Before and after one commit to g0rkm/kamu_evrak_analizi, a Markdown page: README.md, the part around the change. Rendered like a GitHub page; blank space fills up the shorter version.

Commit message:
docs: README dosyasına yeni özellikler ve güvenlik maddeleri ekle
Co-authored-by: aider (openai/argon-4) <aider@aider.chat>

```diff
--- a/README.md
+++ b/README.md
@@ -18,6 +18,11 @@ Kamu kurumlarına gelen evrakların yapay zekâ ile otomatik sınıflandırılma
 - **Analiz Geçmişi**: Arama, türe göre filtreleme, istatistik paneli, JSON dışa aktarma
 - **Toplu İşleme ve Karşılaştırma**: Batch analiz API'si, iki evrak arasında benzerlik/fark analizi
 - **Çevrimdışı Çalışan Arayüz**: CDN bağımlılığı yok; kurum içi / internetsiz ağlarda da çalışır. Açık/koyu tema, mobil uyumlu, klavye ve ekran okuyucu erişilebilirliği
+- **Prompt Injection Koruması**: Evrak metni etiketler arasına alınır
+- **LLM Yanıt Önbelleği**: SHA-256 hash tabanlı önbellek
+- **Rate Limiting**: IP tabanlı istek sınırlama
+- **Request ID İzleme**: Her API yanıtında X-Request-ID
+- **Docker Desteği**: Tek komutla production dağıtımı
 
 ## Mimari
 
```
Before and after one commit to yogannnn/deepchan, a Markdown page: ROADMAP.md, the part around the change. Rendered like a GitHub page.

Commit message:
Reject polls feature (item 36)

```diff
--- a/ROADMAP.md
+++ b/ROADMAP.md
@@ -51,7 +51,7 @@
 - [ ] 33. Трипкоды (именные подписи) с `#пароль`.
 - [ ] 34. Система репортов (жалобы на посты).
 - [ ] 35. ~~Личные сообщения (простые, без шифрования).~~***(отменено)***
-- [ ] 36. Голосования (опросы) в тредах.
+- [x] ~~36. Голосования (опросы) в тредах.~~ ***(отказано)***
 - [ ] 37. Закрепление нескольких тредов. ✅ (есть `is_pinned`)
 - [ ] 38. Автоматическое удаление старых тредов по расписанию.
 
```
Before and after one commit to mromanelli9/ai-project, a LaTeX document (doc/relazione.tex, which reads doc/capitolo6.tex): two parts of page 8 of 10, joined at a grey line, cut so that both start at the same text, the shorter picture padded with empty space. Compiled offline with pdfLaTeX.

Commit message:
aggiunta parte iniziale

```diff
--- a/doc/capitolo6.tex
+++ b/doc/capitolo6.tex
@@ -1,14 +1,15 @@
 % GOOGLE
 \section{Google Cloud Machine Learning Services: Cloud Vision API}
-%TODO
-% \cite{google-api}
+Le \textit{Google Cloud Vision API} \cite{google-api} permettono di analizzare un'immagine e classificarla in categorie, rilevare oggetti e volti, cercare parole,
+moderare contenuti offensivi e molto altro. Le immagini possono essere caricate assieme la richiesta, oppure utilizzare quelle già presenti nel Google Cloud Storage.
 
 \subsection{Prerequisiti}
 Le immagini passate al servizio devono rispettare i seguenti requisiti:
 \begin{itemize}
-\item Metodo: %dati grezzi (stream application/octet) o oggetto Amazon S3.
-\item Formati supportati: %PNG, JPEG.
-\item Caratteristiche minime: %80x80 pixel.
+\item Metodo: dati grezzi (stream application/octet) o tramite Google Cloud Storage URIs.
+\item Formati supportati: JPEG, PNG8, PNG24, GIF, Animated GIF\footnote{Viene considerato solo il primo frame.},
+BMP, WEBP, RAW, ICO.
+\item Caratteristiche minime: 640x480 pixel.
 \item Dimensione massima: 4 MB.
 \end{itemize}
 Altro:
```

*Problem details:* Output all of the material exactly as written.

*Expected output:*
Before and after one commit to g0rkm/kamu_evrak_analizi, a Markdown page: README.md, the part around the change. Rendered like a GitHub page; blank space fills up the shorter version.

Commit message:
docs: README dosyasına yeni özellikler ve güvenlik maddeleri ekle
Co-authored-by: aider (openai/argon-4) <aider@aider.chat>

```diff
--- a/README.md
+++ b/README.md
@@ -18,6 +18,11 @@ Kamu kurumlarına gelen evrakların yapay zekâ ile otomatik sınıflandırılma
 - **Analiz Geçmişi**: Arama, türe göre filtreleme, istatistik paneli, JSON dışa aktarma
 - **Toplu İşleme ve Karşılaştırma**: Batch analiz API'si, iki evrak arasında benzerlik/fark analizi
 - **Çevrimdışı Çalışan Arayüz**: CDN bağımlılığı yok; kurum içi / internetsiz ağlarda da çalışır. Açık/koyu tema, mobil uyumlu, klavye ve ekran okuyucu erişilebilirliği
+- **Prompt Injection Koruması**: Evrak metni etiketler arasına alınır
+- **LLM Yanıt Önbelleği**: SHA-256 hash tabanlı önbellek
+- **Rate Limiting**: IP tabanlı istek sınırlama
+- **Request ID İzleme**: Her API yanıtında X-Request-ID
+- **Docker Desteği**: Tek komutla production dağıtımı
 
 ## Mimari
 
```
Before and after one commit to yogannnn/deepchan, a Markdown page: ROADMAP.md, the part around the change. Rendered like a GitHub page.

Commit message:
Reject polls feature (item 36)

```diff
--- a/ROADMAP.md
+++ b/ROADMAP.md
@@ -51,7 +51,7 @@
 - [ ] 33. Трипкоды (именные подписи) с `#пароль`.
 - [ ] 34. Система репортов (жалобы на посты).
 - [ ] 35. ~~Личные сообщения (простые, без шифрования).~~***(отменено)***
-- [ ] 36. Голосования (опросы) в тредах.
+- [x] ~~36. Голосования (опросы) в тредах.~~ ***(отказано)***
 - [ ] 37. Закрепление нескольких тредов. ✅ (есть `is_pinned`)
 - [ ] 38. Автоматическое удаление старых тредов по расписанию.
 
```
Before and after one commit to mromanelli9/ai-project, a LaTeX document (doc/relazione.tex, which reads doc/capitolo6.tex): two parts of page 8 of 10, joined at a grey line, cut so that both start at the same text, the shorter picture padded with empty space. Compiled offline with pdfLaTeX.

Commit message:
aggiunta parte iniziale

```diff
--- a/doc/capitolo6.tex
+++ b/doc/capitolo6.tex
@@ -1,14 +1,15 @@
 % GOOGLE
 \section{Google Cloud Machine Learning Services: Cloud Vision API}
-%TODO
-% \cite{google-api}
+Le \textit{Google Cloud Vision API} \cite{google-api} permettono di analizzare un'immagine e classificarla in categorie, rilevare oggetti e volti, cercare parole,
+moderare contenuti offensivi e molto altro. Le immagini possono essere caricate assieme la richiesta, oppure utilizzare quelle già presenti nel Google Cloud Storage.
 
 \subsection{Prerequisiti}
 Le immagini passate al servizio devono rispettare i seguenti requisiti:
 \begin{itemize}
-\item Metodo: %dati grezzi (stream application/octet) o oggetto Amazon S3.
-\item Formati supportati: %PNG, JPEG.
-\item Caratteristiche minime: %80x80 pixel.
+\item Metodo: dati grezzi (stream application/octet) o tramite Google Cloud Storage URIs.
+\item Formati supportati: JPEG, PNG8, PNG24, GIF, Animated GIF\footnote{Viene considerato solo il primo frame.},
+BMP, WEBP, RAW, ICO.
+\item Caratteristiche minime: 640x480 pixel.
 \item Dimensione massima: 4 MB.
 \end{itemize}
 Altro:
```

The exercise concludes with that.